(Front-end code edit data)
···

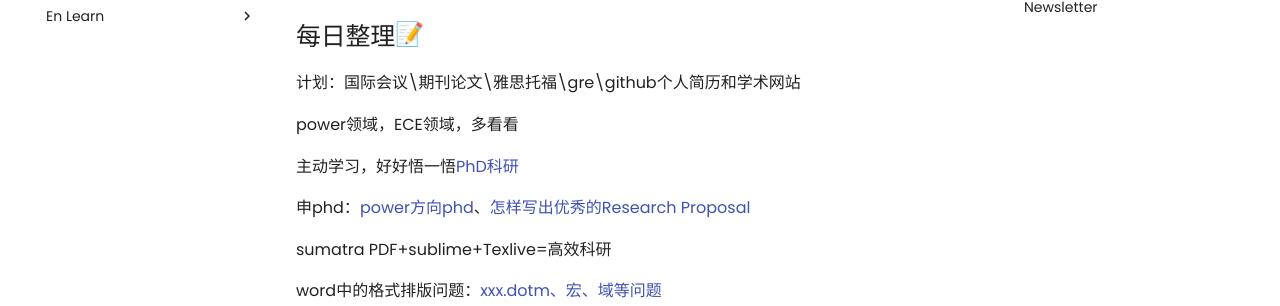
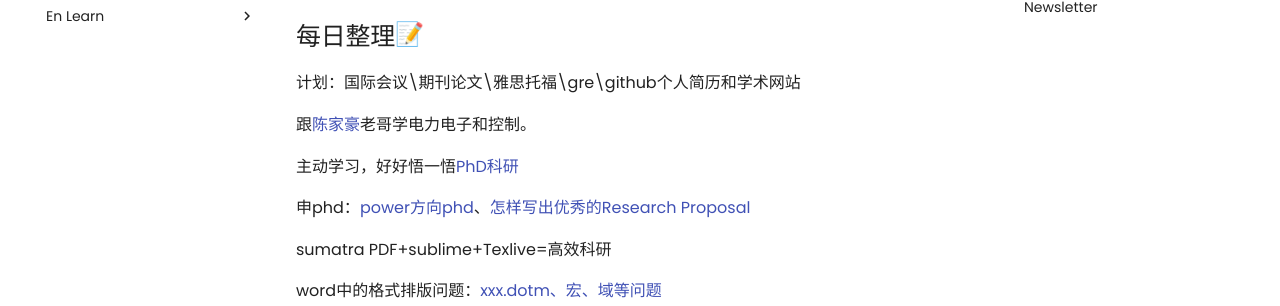
Before and after one commit to Pengyu-Jin/Pengyu-Jin.github.io, an MkDocs documentation site: the page built from docs/major/research/research.md, in a window 1280 px wide and 900 px high. Shown: the part 333-639 px from the top of the window. Built offline with MkDocs 1.6.1 and Material for MkDocs 9.7.7, drawn with Linux system fonts in a browser that asks for light colours; emoji names are drawn with the system emoji font; comment, search, counter and statistics services are not loaded.

Commit message:
20240713-a

```diff
--- a/docs/major/research/research.md
+++ b/docs/major/research/research.md
@@ -5,7 +5,7 @@
 ## 每日整理:memo:
 计划：国际会议\期刊论文\雅思托福\gre\github个人简历和学术网站
 
-power领域，ECE领域，多看看
+跟[陈家豪](https://faculty.sist.shanghaitech.edu.cn/chenjh/){:target="_blank}老哥学电力电子和控制。
 
 主动学习，好好悟一悟[PhD科研](https://zhuanlan.zhihu.com/p/477439202){:target="_blank"}
 
```
Also changed, not shown: docs/interest/programming/Python.md (+2 -0 lines).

···

§ **Task to carry out**: Without the pictures, reproduce every record exactly as it appears above.

§ **Solution to this exercise**:
Before and after one commit to Pengyu-Jin/Pengyu-Jin.github.io, an MkDocs documentation site: the page built from docs/major/research/research.md, in a window 1280 px wide and 900 px high. Shown: the part 333-639 px from the top of the window. Built offline with MkDocs 1.6.1 and Material for MkDocs 9.7.7, drawn with Linux system fonts in a browser that asks for light colours; emoji names are drawn with the system emoji font; comment, search, counter and statistics services are not loaded.

Commit message:
20240713-a

```diff
--- a/docs/major/research/research.md
+++ b/docs/major/research/research.md
@@ -5,7 +5,7 @@
 ## 每日整理:memo:
 计划：国际会议\期刊论文\雅思托福\gre\github个人简历和学术网站
 
-power领域，ECE领域，多看看
+跟[陈家豪](https://faculty.sist.shanghaitech.edu.cn/chenjh/){:target="_blank}老哥学电力电子和控制。
 
 主动学习，好好悟一悟[PhD科研](https://zhuanlan.zhihu.com/p/477439202){:target="_blank"}
 
```
Also changed, not shown: docs/interest/programming/Python.md (+2 -0 lines).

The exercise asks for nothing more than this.